A red tide can cause all kinds of problems. Neurotoxins in the microscopic organisms that cause red tides can contaminate oysters and other shellfish. Anyone who eats the shellfish can get sick, or even die. So it’s important to know when one of these harmful algal blooms is developing -- early detection can keep people from getting sick.
Marine scientists are developing ways to find the nasty little organisms, which are types of phytoplankton, before they become a major problem. Researchers in Massachusetts, for example, are using underwater “robots.” These systems have already detected high concentrations of the offending organisms earlier than more traditional methods, which analyze the shellfish. The shellfish tests that can take days.
The researchers are using two tools.One is a camera system that photographs the phytoplankton as they swim by -- up to 10 pictures a second. The images are transmitted to computers on land. The computers have been “trained” to identify the organisms responsible for red tides.
The second tool is a chemical laboratory that measures the amount of toxins in the water. Those readings are also transmitted to scientists on land.
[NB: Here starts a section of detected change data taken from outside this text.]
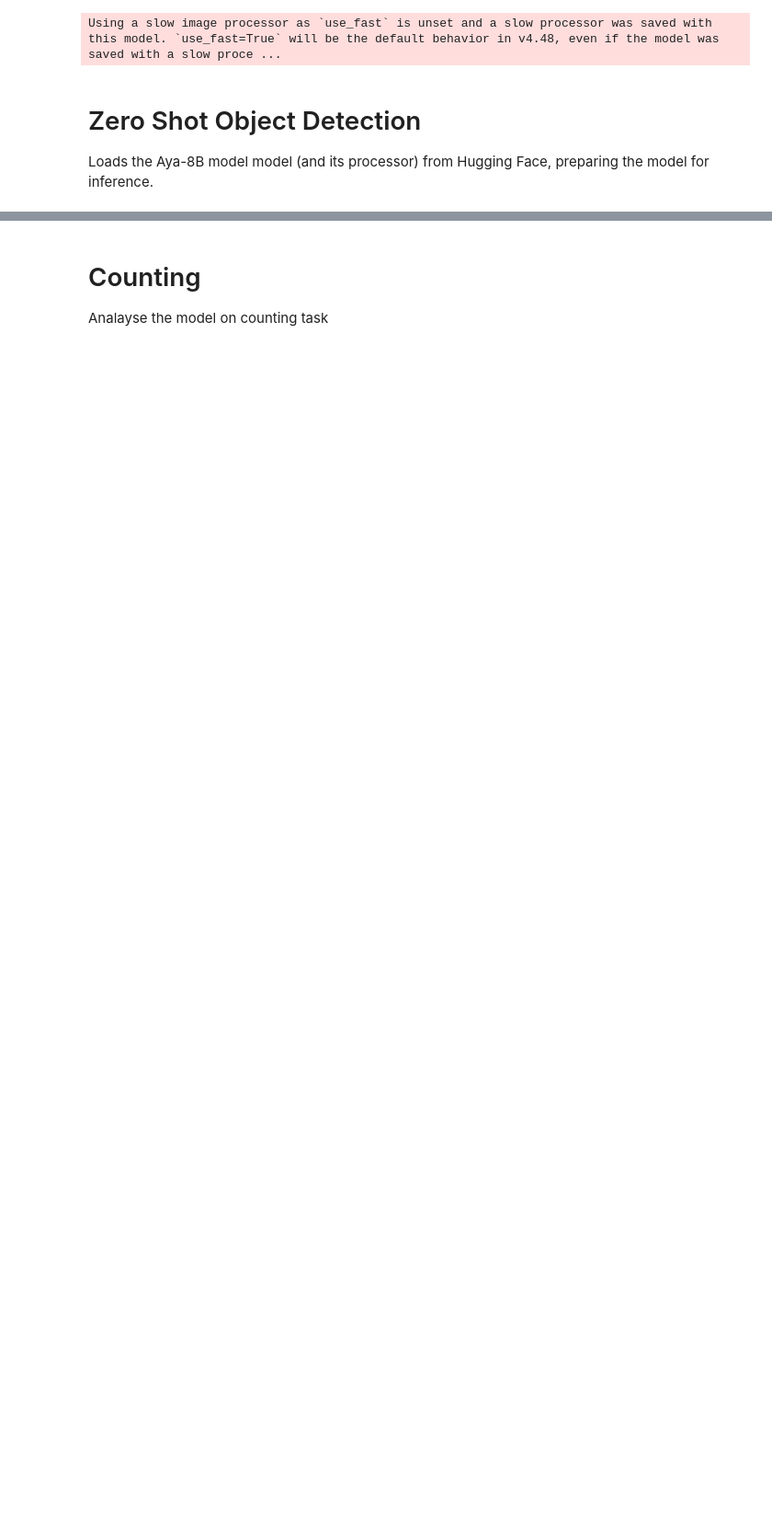
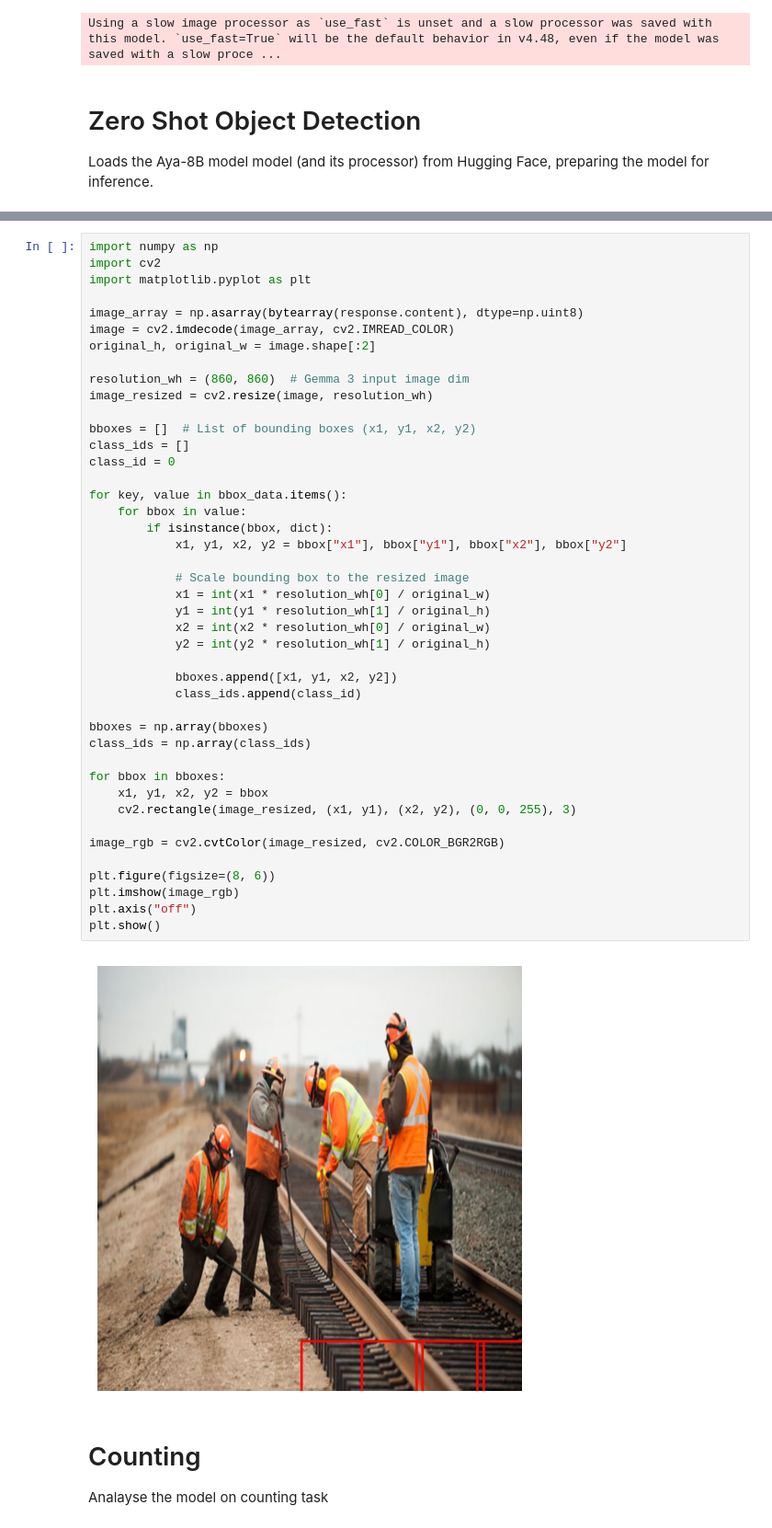
Before and after one commit to lab176344/vlm-notebookss, a Jupyter notebook: notebooks/inference/exploration-gemma3.ipynb, the cells around one changed output, grey strips where cells are left out. Shown at 92% size. Saved outputs shown, nothing was run; the diff lists cells and outputs as text; blank space fills up the shorter version.

```diff
--- a/notebooks/inference/exploration-gemma3.ipynb
+++ b/notebooks/inference/exploration-gemma3.ipynb
@@ -158,3 +177,48 @@ ValueError: Cannot use chat template functions because tokenizer.chat_template i
+# %%
+import numpy as np
+import cv2
+import matplotlib.pyplot as plt
+
+image_array = np.asarray(bytearray(response.content), dtype=np.uint8)
+image = cv2.imdecode(image_array, cv2.IMREAD_COLOR)
+original_h, original_w = image.shape[:2]
+
+resolution_wh = (860, 860)  # Gemma 3 input image dim
+image_resized = cv2.resize(image, resolution_wh)
+
+bboxes = []  # List of bounding boxes (x1, y1, x2, y2)
+class_ids = []
+class_id = 0
+
+for key, value in bbox_data.items():
+    for bbox in value:
+        if isinstance(bbox, dict):
+            x1, y1, x2, y2 = bbox["x1"], bbox["y1"], bbox["x2"], bbox["y2"]
+
+            # Scale bounding box to the resized image
+            x1 = int(x1 * resolution_wh[0] / original_w)
+            y1 = int(y1 * resolution_wh[1] / original_h)
+            x2 = int(x2 * resolution_wh[0] / original_w)
+            y2 = int(y2 * resolution_wh[1] / original_h)
+
+            bboxes.append([x1, y1, x2, y2])
+            class_ids.append(class_id)
+
+bboxes = np.array(bboxes)
+class_ids = np.array(class_ids)
+
+for bbox in bboxes:
+    x1, y1, x2, y2 = bbox
+    cv2.rectangle(image_resized, (x1, y1), (x2, y2), (0, 0, 255), 3)
+
+image_rgb = cv2.cvtColor(image_resized, cv2.COLOR_BGR2RGB)
+
+plt.figure(figsize=(8, 6))
+plt.imshow(image_rgb)
+plt.axis("off")
+plt.show()
+# %% [output]
+[figure, added]
 # %% [markdown]
 # Counting
 
```
Also changed, not shown: parts of 10 cells of this notebook.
In 2012, these systems helped identify toxic phytoplankton in local waters before officials were scheduled to begin testing the shellfish. And in 2015, they detected a type of phytoplankton that had never before caused problems in that area. That may have helped prevent a few tummy aches caused by nasty little “bugs” in the water.